[Collection entries]
----

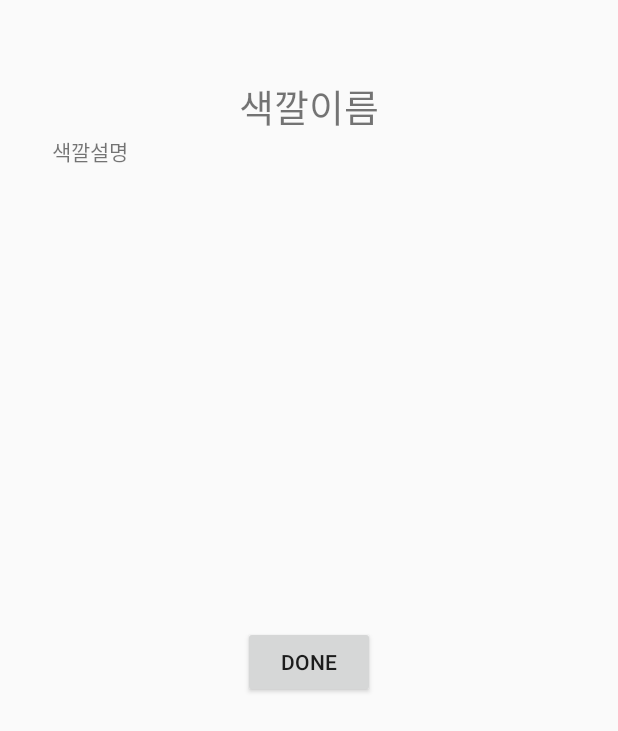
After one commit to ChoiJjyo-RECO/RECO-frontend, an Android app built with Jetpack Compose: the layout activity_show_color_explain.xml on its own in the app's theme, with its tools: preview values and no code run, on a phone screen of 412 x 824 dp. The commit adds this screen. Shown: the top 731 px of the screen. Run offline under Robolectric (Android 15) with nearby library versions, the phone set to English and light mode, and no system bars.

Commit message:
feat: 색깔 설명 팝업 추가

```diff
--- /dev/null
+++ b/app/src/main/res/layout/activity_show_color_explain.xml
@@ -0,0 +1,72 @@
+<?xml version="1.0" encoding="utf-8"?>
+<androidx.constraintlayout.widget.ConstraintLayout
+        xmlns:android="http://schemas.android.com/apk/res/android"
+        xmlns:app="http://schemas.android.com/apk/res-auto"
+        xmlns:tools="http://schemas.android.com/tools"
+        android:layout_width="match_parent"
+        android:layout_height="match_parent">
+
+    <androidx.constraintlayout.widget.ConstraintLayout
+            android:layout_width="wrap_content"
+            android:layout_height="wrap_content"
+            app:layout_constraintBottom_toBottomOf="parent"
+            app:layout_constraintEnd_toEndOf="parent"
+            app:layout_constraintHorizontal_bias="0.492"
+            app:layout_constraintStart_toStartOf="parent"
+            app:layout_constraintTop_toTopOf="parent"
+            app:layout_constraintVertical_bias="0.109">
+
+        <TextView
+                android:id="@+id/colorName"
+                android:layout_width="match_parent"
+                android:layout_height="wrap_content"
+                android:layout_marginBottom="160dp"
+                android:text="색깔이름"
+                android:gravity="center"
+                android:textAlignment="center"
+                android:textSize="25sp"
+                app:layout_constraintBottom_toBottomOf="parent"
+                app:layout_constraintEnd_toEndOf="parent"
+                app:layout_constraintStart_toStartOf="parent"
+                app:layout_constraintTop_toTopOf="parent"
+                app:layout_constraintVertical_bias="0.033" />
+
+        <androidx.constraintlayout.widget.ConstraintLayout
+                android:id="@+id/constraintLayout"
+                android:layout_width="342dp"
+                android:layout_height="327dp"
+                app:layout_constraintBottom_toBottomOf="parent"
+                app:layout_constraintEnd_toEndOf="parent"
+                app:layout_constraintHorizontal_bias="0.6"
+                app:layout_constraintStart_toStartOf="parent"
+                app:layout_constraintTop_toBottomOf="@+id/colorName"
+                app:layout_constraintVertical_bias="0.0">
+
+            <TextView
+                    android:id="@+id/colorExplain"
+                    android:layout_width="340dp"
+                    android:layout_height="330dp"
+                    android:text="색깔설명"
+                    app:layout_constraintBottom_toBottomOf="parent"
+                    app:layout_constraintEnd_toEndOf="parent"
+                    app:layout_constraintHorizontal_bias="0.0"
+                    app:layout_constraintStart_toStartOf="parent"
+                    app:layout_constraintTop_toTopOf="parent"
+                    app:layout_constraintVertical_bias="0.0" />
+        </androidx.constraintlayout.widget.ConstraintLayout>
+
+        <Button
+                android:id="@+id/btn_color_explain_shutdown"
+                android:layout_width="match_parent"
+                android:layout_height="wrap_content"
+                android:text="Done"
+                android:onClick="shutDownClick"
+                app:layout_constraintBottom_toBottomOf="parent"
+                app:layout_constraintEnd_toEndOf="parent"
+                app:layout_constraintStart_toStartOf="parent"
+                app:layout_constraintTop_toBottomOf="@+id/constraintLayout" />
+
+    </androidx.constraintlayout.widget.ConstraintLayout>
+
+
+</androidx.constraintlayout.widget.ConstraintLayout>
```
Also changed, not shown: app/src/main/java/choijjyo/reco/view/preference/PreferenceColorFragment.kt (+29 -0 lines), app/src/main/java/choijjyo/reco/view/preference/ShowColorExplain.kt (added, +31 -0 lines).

----

◆ PROBLEM DESCRIPTION
Among the records, find every line holding the word "schemas" and copy it.

◆ PROBLEM SOLUTION
+        xmlns:android="http://schemas.android.com/apk/res/android"
+        xmlns:app="http://schemas.android.com/apk/res-auto"
+        xmlns:tools="http://schemas.android.com/tools"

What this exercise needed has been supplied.